In the records below, find each line holding the word "merged" and copy it.

Itemized modification records

* * * * * * * * *

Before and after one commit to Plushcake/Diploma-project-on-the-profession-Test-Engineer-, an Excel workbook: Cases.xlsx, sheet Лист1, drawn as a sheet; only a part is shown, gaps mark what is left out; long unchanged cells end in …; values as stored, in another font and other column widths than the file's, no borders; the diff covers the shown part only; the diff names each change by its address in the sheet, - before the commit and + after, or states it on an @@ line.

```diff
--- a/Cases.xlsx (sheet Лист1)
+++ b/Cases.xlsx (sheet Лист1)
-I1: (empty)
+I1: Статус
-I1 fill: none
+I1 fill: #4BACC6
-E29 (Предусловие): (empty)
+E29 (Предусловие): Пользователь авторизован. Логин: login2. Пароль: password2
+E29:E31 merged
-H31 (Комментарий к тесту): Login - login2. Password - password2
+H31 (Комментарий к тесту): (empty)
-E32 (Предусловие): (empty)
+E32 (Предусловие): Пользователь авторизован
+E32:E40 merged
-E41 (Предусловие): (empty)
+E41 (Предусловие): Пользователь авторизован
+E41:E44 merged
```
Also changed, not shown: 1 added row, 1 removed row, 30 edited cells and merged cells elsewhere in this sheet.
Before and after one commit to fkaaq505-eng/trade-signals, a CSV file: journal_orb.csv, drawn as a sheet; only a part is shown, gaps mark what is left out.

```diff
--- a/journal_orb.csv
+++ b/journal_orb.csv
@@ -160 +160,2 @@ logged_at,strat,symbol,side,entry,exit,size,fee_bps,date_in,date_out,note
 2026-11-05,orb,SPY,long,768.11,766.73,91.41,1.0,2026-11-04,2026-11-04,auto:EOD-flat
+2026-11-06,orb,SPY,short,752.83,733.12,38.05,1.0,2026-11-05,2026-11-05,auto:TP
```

* * * * * * * * *

* _Exercise result_
+E29:E31 merged
+E32:E40 merged
+E41:E44 merged
Also changed, not shown: 1 added row, 1 removed row, 30 edited cells and merged cells elsewhere in this sheet.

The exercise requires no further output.